Employment-Based Immigration

An American President once said that “the business of America is business”, and this historic focus on the economy is reflected in our country’s immigration laws.

For decades, employment-based immigration has been one of the fundamental principles of our nation’s immigration policy. Since 1990, the employment-based categories have been divided into five “preferences”, or classifications, each of which has its separate criteria, definitions and procedures. In summary, the employment-based preferences are:

Priority workers (EB-1)

Professionals with advanced degrees or persons with exceptional ability (EB-2)

  • Foreign nationals of exceptional ability in the sciences, arts or business;
  • Foreign nationals that are advanced degree professionals;
  • Foreign nationals who qualify for the “national interest waiver”.

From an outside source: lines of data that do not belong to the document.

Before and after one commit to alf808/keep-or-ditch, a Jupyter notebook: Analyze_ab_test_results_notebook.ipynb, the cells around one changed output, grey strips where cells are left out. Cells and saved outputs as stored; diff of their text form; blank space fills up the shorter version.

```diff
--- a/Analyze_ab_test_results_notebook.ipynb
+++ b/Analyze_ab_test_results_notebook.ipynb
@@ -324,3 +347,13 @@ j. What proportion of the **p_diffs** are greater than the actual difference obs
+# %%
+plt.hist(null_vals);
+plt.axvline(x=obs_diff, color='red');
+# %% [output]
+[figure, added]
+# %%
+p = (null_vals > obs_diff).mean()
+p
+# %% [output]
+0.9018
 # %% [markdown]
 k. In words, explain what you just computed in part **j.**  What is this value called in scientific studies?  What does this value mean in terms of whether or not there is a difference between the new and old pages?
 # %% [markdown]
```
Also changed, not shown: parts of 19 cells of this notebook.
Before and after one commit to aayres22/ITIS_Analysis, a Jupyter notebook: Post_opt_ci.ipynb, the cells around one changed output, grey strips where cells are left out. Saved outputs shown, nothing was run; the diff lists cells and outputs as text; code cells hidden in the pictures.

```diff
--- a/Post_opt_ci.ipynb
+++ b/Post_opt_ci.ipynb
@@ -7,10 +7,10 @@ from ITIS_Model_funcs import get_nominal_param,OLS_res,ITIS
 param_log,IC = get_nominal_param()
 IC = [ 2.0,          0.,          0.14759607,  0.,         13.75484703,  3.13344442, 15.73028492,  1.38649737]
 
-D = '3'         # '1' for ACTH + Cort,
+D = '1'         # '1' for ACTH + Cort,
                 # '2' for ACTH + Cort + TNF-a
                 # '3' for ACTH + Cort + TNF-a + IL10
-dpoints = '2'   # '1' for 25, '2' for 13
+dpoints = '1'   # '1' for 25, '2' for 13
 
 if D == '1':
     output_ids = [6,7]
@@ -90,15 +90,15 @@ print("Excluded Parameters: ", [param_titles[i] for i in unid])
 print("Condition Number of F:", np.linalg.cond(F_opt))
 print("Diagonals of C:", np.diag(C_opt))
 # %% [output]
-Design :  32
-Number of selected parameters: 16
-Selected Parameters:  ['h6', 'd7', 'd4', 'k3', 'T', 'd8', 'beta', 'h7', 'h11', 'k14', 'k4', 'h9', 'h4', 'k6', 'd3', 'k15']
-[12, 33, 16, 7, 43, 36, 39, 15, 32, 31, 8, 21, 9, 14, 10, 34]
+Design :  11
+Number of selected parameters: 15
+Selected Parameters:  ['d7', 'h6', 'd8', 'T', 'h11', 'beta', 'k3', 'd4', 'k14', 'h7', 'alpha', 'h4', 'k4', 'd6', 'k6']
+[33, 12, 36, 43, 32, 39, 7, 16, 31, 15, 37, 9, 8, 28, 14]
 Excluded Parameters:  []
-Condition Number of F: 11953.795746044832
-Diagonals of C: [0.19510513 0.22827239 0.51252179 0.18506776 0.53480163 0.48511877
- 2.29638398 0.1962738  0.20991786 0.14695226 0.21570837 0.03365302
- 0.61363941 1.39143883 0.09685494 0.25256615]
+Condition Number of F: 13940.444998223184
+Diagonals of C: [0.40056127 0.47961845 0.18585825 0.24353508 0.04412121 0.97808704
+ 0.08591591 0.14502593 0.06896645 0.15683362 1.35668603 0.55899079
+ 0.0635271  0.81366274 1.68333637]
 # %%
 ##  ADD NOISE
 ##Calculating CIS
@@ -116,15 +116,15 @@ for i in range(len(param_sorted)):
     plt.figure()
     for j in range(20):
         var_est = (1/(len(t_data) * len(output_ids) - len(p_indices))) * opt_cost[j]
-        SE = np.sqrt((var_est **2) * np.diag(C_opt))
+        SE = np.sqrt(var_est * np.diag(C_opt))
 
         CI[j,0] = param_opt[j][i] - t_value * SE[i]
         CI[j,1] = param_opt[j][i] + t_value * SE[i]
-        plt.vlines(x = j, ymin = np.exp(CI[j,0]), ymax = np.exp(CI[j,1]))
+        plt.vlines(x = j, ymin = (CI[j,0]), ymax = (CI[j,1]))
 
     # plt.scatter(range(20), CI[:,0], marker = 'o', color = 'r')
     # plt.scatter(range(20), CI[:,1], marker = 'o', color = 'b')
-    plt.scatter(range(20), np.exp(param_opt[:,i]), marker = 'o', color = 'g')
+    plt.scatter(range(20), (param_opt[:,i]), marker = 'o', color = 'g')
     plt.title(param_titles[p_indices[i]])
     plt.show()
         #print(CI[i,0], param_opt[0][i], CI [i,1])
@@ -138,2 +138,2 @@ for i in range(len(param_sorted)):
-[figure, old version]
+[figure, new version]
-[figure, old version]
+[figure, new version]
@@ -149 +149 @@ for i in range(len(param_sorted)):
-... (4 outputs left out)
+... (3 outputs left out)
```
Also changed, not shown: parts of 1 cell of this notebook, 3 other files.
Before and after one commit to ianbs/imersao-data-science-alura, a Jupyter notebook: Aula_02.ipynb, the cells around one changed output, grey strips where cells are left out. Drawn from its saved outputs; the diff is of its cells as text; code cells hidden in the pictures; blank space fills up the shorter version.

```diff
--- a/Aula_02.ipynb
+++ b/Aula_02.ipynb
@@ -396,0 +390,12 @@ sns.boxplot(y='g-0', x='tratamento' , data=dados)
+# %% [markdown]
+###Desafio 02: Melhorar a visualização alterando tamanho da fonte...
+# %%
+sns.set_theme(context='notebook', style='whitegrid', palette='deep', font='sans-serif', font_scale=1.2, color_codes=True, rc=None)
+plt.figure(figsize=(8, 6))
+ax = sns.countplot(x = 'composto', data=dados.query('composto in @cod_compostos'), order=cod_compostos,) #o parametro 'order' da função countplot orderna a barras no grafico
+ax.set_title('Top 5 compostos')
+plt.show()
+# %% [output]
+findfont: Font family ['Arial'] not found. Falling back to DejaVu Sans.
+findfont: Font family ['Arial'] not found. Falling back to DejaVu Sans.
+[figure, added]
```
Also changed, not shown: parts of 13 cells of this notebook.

Skilled or professional workers (EB-3)

  • Foreign professionals holding bachelor’s degrees;
  • Foreign nationals who are skilled workers (employed in jobs requiring minimum of two years training and experience);
  • Foreign nationals who are unskilled workers.

Special Immigrants (EB-4)

  • Foreign nationals who qualify as religious workers;
  • Foreign nationals who are employees and former employees of the U.S. Government abroad.

Immigrant Investors (EB-5)

  • Foreign entrepreneurs, “job-creation immigrants”, investing $1.0 million in a new or existing U.S. enterprise which will create at least 10 U.S. jobs (or a lesser amount in economically-disadvantaged areas).

Most employment-based immigration is employer-sponsored immigration. This means that, with the exception of foreign nationals of “extraordinary ability” and persons who qualify for the “national interest waiver”, all persons in the EB-1, EB-2 and EB-3 categories must have a sponsoring employer. In addition, most employment-based Petitions in the EB-2 and EB-3 categories require a “Labor Certification.”

A Labor Certification is a determination by the U.S. Department of Labor (“DOL”) that there is a lack of qualified U.S. workers for a given position and that the hiring of a foreign worker will not harm U.S. workers. In order to obtain a Labor Certification, an employer must recruit for the position and must consider the qualifications of interested U.S. workers. The recruitment must be thoroughly documented and any rejection of U.S. workers must only be for lawful, job-related reasons.

The Law Office of Matthew I. Hirsch has extensive experience in all areas of employment-based immigration. If you, your employer or employee would like to know more about employment-based immigration, please e-mail or call the Law Office of Matthew I. Hirsch to schedule an appointment.